Publisher: St. Martin's Press, Thomas Dune Books
Type of book: 2000s, wine, Napa Valley, California, mystery, "romance" old school vs new school
Year it was published: 2013
Bonfire of the Vanities meets Sideways—a saga of secrets, family, and a mystery bottle of wine that could change everything foreverIn a gorgeous wine valley in northern California, the economic downturn has put a number of dreams on hold. But above it all is esteemed critic Clyde Craven-Jones, a man whose ego nearly surpasses his substantial girth. As the novel opens he blind taste-tastes a sampling of Cabernets and to his confounded delight discovers one worthy of his highest score (a 20, on the Craven-Jones-on-wine scale), an accolade he's never before awarded.
But the bottle has no origin—and that's a problem for a renowned critic. An investigation into the mystery Cabernet commences, lead by the critic's wife, Claire, and a couple of underdogs—one a determined throw-back to ancient viticulture, the other a wine-stained, Pygmalion-esque scribbler—who by wit and luck rise on incoming tides of money, notoriety and, yes, love.
The stage is set for this true theatre of the varietals—where the reader joins the local vinous glitterati and subterranean enthusiasts hanging out in a seedy bar called the Glass Act. Soon Clyde Craven-Jones finds himself in a compromised position in a fermentation tank, a prominent family finds its internal squabble a public scandal, and a lowly vintner seeks redemption for a decades-old wrongdoing.

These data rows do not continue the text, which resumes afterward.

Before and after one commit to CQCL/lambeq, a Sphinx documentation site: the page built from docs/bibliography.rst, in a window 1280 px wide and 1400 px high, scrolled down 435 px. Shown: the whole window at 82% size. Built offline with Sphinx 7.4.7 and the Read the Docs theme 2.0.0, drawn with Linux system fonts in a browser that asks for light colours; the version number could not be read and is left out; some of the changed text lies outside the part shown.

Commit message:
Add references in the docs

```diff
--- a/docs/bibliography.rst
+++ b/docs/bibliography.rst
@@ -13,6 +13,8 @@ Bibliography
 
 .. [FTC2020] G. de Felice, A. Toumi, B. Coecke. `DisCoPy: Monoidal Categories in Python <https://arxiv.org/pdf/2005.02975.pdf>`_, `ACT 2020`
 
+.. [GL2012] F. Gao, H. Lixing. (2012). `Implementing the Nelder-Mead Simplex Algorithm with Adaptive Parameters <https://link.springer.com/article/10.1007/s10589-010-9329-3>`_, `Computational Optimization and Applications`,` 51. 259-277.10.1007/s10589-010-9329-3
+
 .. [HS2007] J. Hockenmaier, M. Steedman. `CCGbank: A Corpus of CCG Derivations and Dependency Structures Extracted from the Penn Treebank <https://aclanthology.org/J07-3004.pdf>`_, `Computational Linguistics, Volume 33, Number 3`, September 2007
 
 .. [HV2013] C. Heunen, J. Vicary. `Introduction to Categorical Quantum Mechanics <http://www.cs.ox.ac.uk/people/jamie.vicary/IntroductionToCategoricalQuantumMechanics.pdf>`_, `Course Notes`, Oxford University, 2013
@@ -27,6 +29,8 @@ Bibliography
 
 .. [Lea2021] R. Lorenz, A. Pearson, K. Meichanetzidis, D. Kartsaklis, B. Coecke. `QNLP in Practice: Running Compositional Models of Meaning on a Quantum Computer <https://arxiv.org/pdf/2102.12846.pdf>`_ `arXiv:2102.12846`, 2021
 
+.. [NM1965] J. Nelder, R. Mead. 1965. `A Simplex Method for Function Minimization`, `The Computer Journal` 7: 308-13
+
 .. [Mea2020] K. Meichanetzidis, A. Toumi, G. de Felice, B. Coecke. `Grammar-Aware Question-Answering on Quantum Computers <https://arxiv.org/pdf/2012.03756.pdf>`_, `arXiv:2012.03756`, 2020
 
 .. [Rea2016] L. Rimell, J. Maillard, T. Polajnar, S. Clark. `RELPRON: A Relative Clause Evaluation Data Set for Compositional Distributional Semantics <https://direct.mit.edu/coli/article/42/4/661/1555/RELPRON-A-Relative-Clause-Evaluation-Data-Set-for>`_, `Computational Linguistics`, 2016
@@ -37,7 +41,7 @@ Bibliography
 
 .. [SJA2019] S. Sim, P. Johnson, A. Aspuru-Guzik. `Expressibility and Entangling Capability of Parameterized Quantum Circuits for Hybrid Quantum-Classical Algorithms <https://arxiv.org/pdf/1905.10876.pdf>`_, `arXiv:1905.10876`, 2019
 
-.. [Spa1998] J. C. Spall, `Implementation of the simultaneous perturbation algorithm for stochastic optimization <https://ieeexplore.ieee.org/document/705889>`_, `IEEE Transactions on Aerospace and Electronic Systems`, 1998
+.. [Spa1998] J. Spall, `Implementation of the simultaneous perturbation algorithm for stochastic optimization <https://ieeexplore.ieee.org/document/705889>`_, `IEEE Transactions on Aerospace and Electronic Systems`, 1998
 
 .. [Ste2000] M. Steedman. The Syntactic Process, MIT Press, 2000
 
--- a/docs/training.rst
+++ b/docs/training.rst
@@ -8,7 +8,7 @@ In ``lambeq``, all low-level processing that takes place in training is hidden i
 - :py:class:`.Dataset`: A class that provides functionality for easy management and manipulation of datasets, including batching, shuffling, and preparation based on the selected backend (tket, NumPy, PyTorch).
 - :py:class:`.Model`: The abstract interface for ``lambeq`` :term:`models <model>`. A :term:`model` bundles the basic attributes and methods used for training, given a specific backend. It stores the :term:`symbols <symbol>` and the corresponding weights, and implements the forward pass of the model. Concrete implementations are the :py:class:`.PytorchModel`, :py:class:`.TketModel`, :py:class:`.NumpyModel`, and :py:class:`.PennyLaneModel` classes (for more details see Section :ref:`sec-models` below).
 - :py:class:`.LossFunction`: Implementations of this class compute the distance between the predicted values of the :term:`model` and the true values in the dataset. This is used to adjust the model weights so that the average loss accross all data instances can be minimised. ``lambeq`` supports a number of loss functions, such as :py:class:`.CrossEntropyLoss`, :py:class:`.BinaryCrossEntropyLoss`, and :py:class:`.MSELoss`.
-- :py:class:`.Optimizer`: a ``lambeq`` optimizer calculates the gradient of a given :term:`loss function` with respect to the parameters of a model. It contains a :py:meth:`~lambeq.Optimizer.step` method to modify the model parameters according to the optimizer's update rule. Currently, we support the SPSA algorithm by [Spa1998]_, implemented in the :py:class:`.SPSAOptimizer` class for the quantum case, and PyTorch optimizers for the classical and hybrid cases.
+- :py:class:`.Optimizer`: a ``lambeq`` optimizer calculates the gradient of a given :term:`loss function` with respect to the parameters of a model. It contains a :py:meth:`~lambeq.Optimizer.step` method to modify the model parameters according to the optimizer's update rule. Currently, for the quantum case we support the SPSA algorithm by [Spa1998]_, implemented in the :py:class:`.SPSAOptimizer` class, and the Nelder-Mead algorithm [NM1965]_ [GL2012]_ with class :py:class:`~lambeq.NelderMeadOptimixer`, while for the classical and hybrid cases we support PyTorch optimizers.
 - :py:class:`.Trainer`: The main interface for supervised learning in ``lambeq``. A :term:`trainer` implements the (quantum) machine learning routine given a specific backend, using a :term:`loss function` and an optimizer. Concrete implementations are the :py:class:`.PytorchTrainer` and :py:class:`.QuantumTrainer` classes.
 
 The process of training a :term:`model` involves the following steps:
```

This is a witty, delectable, and fast-paced novel that, like a good Cabernet, only grows more enjoyable once opened.
The characters didn't really feel like human beings, although he tried to make them human beings. Nothing really pulled me towards them and nothing kept me wondering about their interests. The wine and business and so forth was pretty confusing for me.

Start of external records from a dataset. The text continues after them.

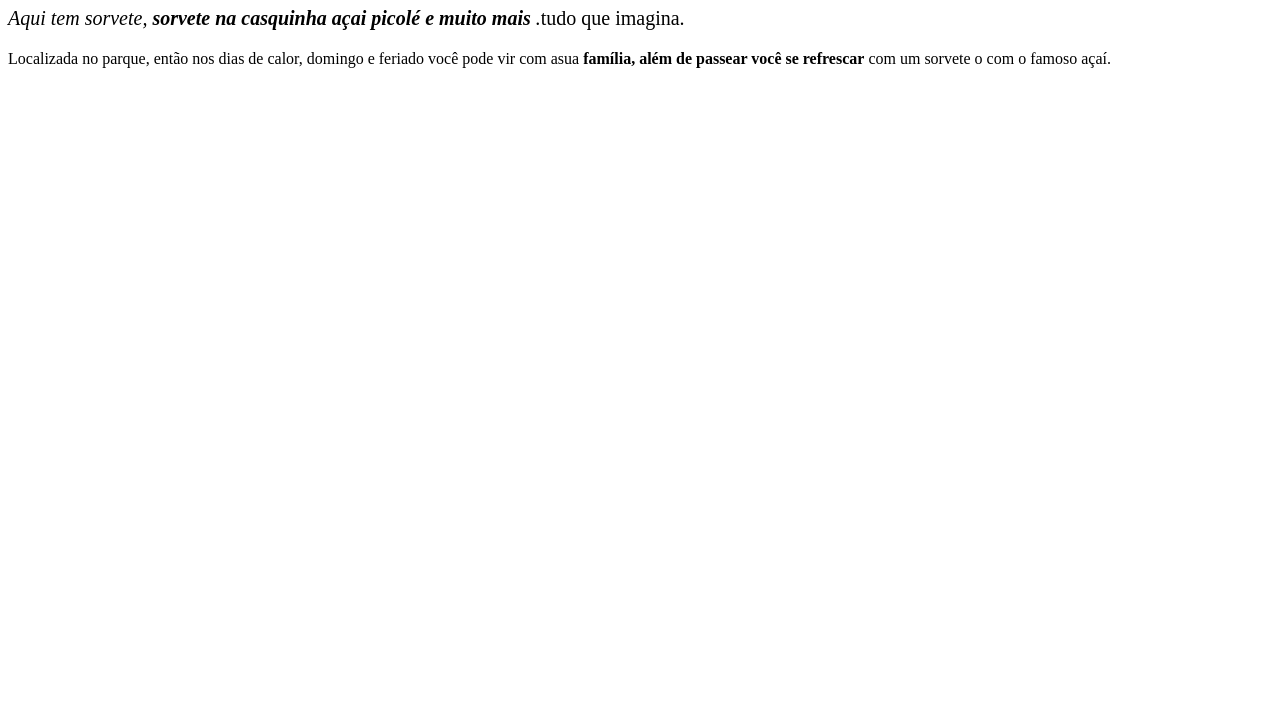
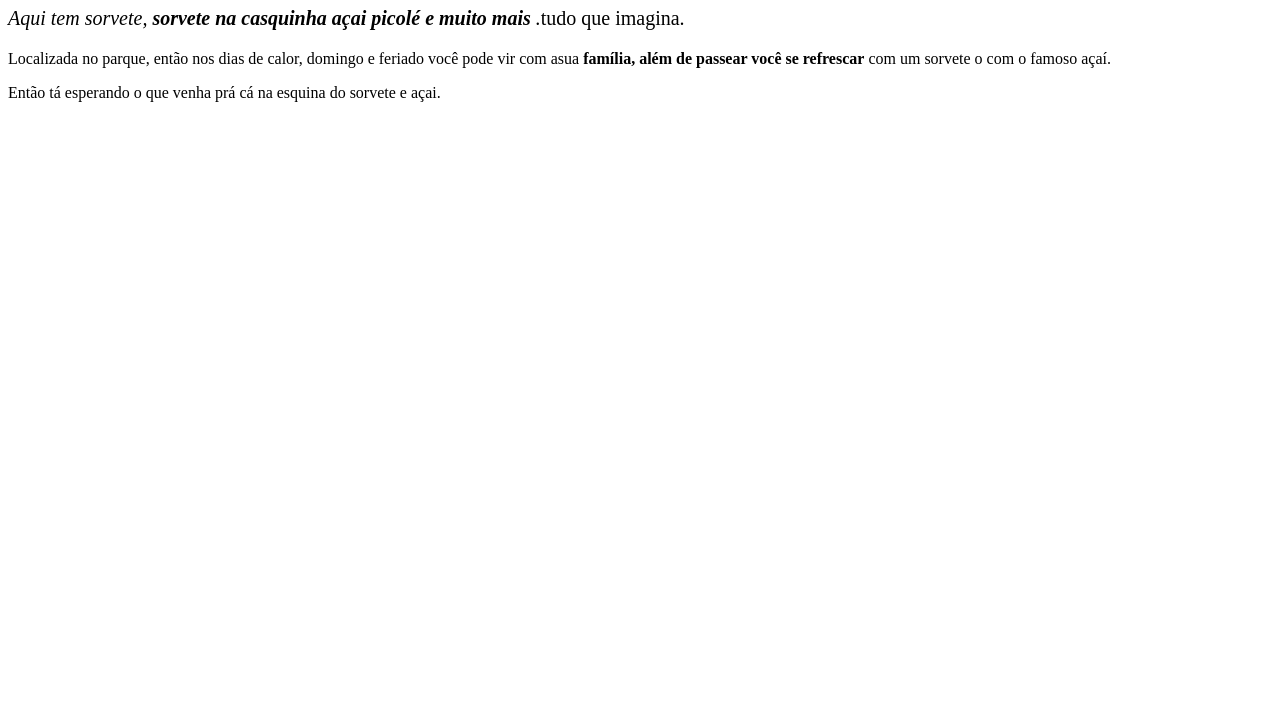
Before and after one commit to geocamy/barbearia-alura-rec-seliga, a plain HTML site: page index.html in a window 1280 px wide. Shown: the part 99-800 px from the top of the page. Drawn offline with Linux system fonts and the light colour scheme.

Commit message:
Update index.html

```diff
--- a/index.html
+++ b/index.html
@@ -6,15 +6,15 @@
     <title>Esquina do sorvete e açai</title>
       <style>
          p {
-            text-aling: center
+
          }
       </style>
  </head>
  <body>
     <h1 style="text-align: center">Esquina do sorvete e açai</h1>
     <p style="font-size: 20px"><em>Aqui tem sorvete,<strong> sorvete na casquinha açai picolé e muito mais </strong>.</em>tudo que imagina.</p>
-    <p style=""> Localizada no parque, então nos dias de calor, domingo e feriado você pode vir com asua <strong> família, além de passear você se refrescar</strong> com um sorvete o com o famoso açaí.</p>
-    <p style="text-aling: center>Então tá esperando o que venha prá cá na esquina do sorvete e açai.</p>
+    <p style="text-aling: center"> Localizada no parque, então nos dias de calor, domingo e feriado você pode vir com asua <strong> família, além de passear você se refrescar</strong> com um sorvete o com o famoso açaí.</p>
+    <p style="text-aling: center">Então tá esperando o que venha prá cá na esquina do sorvete e açai.</p>
  </body>
 
 </html>
```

I have no idea. Probably modernism versus old school things?
Third person narrative from CJ's, Les's, and Sarah's points of views. I have to admit that the romance was poor and I was surprised that certain characters felt certain things for others. The "romance" didn't really feel like romance, and there is not enough historical background for me to connect with this story.
Not available. Did write other books such as Napa: The Story of an American Eden; The Far Side of Eden: New Money, Old Land, and the Battle for Napa Valley; Vanishing America: In Pursuit of Our Elusive Landscapes and so forth.

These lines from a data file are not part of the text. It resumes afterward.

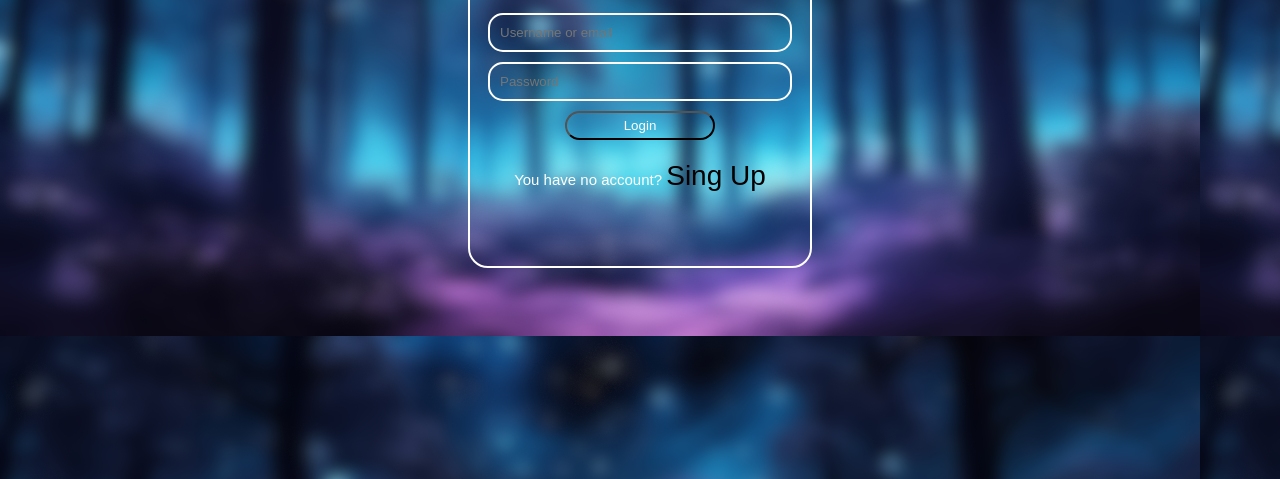
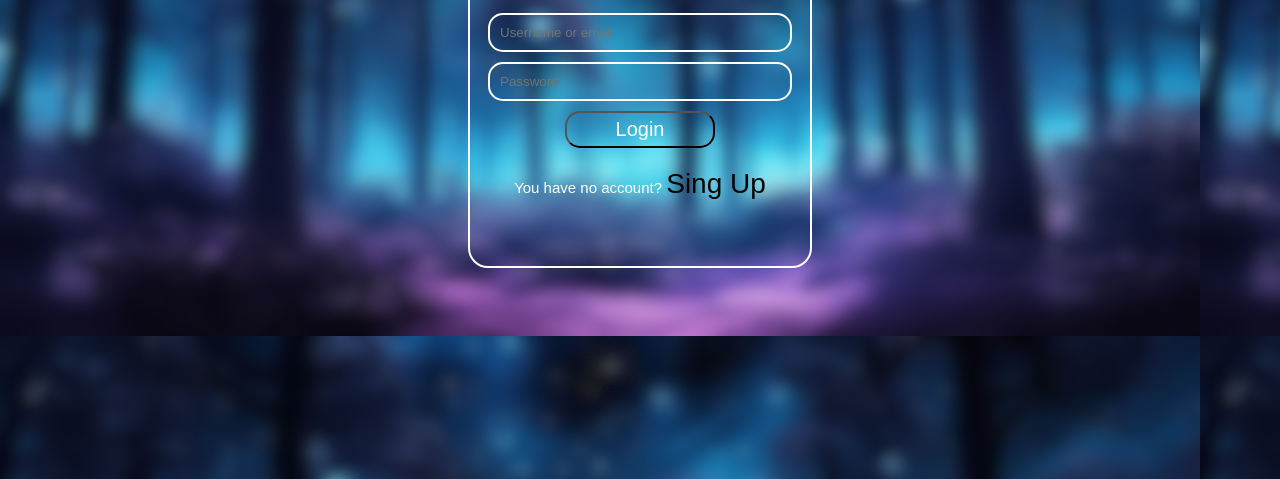
Before and after one commit to tawhidtushar/signup-login-form, a plain HTML site: page login.html in a window 1280 px wide. Shown: the part 337-816 px from the top of the page. Drawn offline with Linux system fonts and the light colour scheme.

Commit message:
Update login.css

```diff
--- a/login.css
+++ b/login.css
@@ -52,7 +52,7 @@
     width: 150px;
     background: none;
     cursor: pointer;
-    font-size: ;
+    font-size: 20px;
     color: white;
     font-family: sans-serif;
 
```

I wanted to like it, and to learn more about wine, but the book didn't do anything for me. The writing was confusing for me, as well as the characters. The book seems to be disjointed, the characters are confusing and boring, as well as the story itself. There was not a single one I liked or could relate to. While looking at the life in Napa Valley and among the premier vitners is interesting, it wasn't a five star interesting. I think I'm at an age where I can't really appreciate this type of writing yet.
Quick notes: I won this book on goodreads.com thus this review will appear in its entirety on goodreads as well as the blog
1 out of 5
(0: Stay away unless a masochist 1: Good for insomnia 2: Horrible but readable; 3: Readable and quickly forgettable, 4: Good, enjoyable 5: Buy it, keep it and never let it go.)